As their investments mounted, the owner’s interest in restoring the old house quickly declined. “We love what you’ve done to the place so far,” they told him, when the house was dried in, its new roof gleaming in the afternoon sun. “We just think…”
They were kind enough about it, phrased it in such a way that he could almost agree: Spending so much on a place that can’t be lived in or really use for anything at all, didn’t make good sense. It didn’t, either. Acts of love rarely do.
This is how the past is lost, he thought, loading his tools, discouraged, as much because the owners didn’t care as he couldn’t afford to care. He had a money pit of his own. “I’m sorry,” he told the old house before he left, pressing his hand to its cool brick, listening again to the songs of slaves forged into the clay, the echoes of war, the cries of birth and death.

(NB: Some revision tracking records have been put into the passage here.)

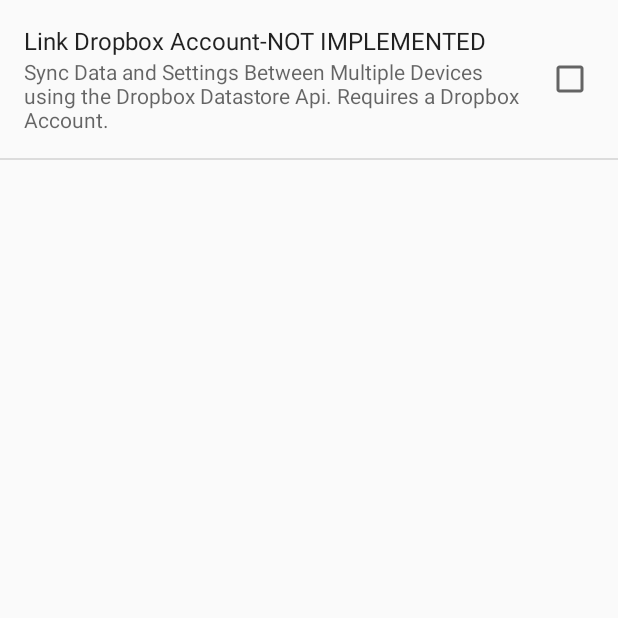
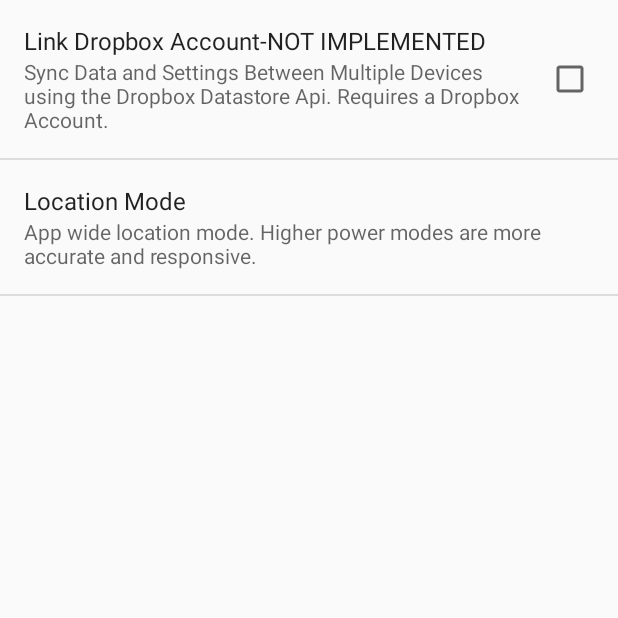
Before and after one commit to ehsanmasdar/Geofence, an Android app: the SettingsActivity screen opened directly, with no data from a screen before it, on a phone screen of 412 x 824 dp, the top half of it. Run offline under Robolectric (Android 15) with nearby library versions, the phone set to English and light mode, and no system bars.

Commit message:
Added Location Mode option to settings.

```diff
--- a/Geofence/src/main/java/com/asdar/geofence/SettingsActivity.java
+++ b/Geofence/src/main/java/com/asdar/geofence/SettingsActivity.java
@@ -23,6 +23,5 @@ public class SettingsActivity extends PreferenceActivity{
                     .replace(android.R.id.content, new SettingsFragment())
                     .commit();
         }
-
     }
 }
--- /dev/null
+++ b/Geofence/src/main/res/values/arrays.xml
@@ -0,0 +1,15 @@
+<?xml version="1.0" encoding="utf-8"?>
+<resources>
+    <string-array name="location_priority_values">
+        <item>100</item>
+        <item>102</item>
+        <item>104</item>
+        <item>105</item>
+    </string-array>
+    <string-array name="location_priority_array">
+        <item>High Power</item>
+        <item>Balanced Power</item>
+        <item>Low Power</item>
+        <item>Off</item>
+    </string-array>
+</resources>
--- a/Geofence/src/main/res/values/strings.xml
+++ b/Geofence/src/main/res/values/strings.xml
@@ -38,4 +38,9 @@
         <item>750m</item>
         <item>1000m</item>
     </string-array>
+    <string name="location_priority">Location Mode</string>
+    <string name="location_priority_selection">Select a Mode</string>
+    <string name="balancedpowersummary">Balaced Power</string>
+    <string name="location_priority_summary">App wide location mode. Higher power modes are more accurate and responsive.</string>
+
 </resources>
--- a/Geofence/src/main/res/xml/preferences.xml
+++ b/Geofence/src/main/res/xml/preferences.xml
@@ -8,5 +8,13 @@
                 android:defaultValue="false"
                 >
     </CheckBoxPreference>
-
+    <ListPreference
+        android:key="pref_locpriority"
+        android:title="@string/location_priority"
+        android:summary="@string/location_priority_summary"
+        android:dialogTitle="@string/location_priority_selection"
+        android:entries="@array/location_priority_array"
+        android:entryValues="@array/location_priority_values"
+        android:defaultValue="102" >
+    </ListPreference>
 </PreferenceScreen>
```
Also changed, not shown: Geofence/src/main/java/com/asdar/geofence/LocationService.java (+4 -3 lines), Geofence/src/main/java/com/asdar/geofence/SettingsFragment.java (+10 -0 lines).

How much they were alike, he thought, two faulty old structures, fascinating in all they had survived, unsound and unable to make their own repairs. Fascinating, but not worth the act of charity that might save them from ruin. Good sense. They would never make good sense.